Start of Listed records

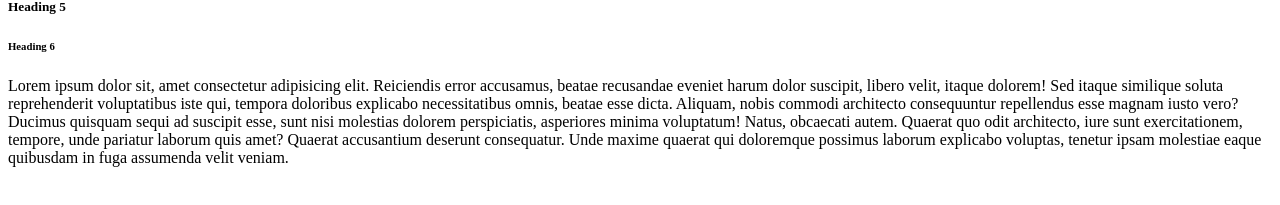
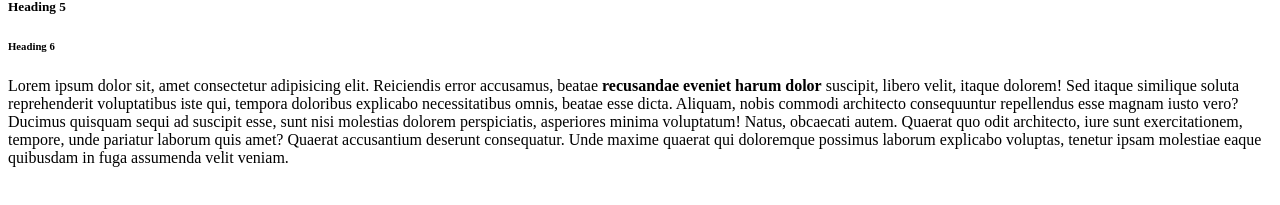
Before and after one commit to cshaw00048/HTML-CSS, a plain HTML site: page htmlSandbox/04_typography.html in a window 1280 px wide. Shown: the part 211-416 px from the top of the page. Drawn offline with Linux system fonts and the light colour scheme.

Commit message:
strong tag added

```diff
--- a/htmlSandbox/04_typography.html
+++ b/htmlSandbox/04_typography.html
@@ -18,17 +18,17 @@
     <!-- Paragraph -->
     <p>
       Lorem ipsum dolor sit, amet consectetur adipisicing elit. Reiciendis error
-      accusamus, beatae recusandae eveniet harum dolor suscipit, libero velit,
-      itaque dolorem! Sed itaque similique soluta reprehenderit voluptatibus
-      iste qui, tempora doloribus explicabo necessitatibus omnis, beatae esse
-      dicta. Aliquam, nobis commodi architecto consequuntur repellendus esse
-      magnam iusto vero? Ducimus quisquam sequi ad suscipit esse, sunt nisi
-      molestias dolorem perspiciatis, asperiores minima voluptatum! Natus,
-      obcaecati autem. Quaerat quo odit architecto, iure sunt exercitationem,
-      tempore, unde pariatur laborum quis amet? Quaerat accusantium deserunt
-      consequatur. Unde maxime quaerat qui doloremque possimus laborum explicabo
-      voluptas, tenetur ipsam molestiae eaque quibusdam in fuga assumenda velit
-      veniam.
+      accusamus, beatae <strong>recusandae eveniet harum dolor</strong>
+      suscipit, libero velit, itaque dolorem! Sed itaque similique soluta
+      reprehenderit voluptatibus iste qui, tempora doloribus explicabo
+      necessitatibus omnis, beatae esse dicta. Aliquam, nobis commodi architecto
+      consequuntur repellendus esse magnam iusto vero? Ducimus quisquam sequi ad
+      suscipit esse, sunt nisi molestias dolorem perspiciatis, asperiores minima
+      voluptatum! Natus, obcaecati autem. Quaerat quo odit architecto, iure sunt
+      exercitationem, tempore, unde pariatur laborum quis amet? Quaerat
+      accusantium deserunt consequatur. Unde maxime quaerat qui doloremque
+      possimus laborum explicabo voluptas, tenetur ipsam molestiae eaque
+      quibusdam in fuga assumenda velit veniam.
     </p>
   </body>
 </html>
```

End of Listed records

Work required:
Only a number is expected: the count of lines in the entries that include the string "htmlSandbox".

Reply to the exercise:
3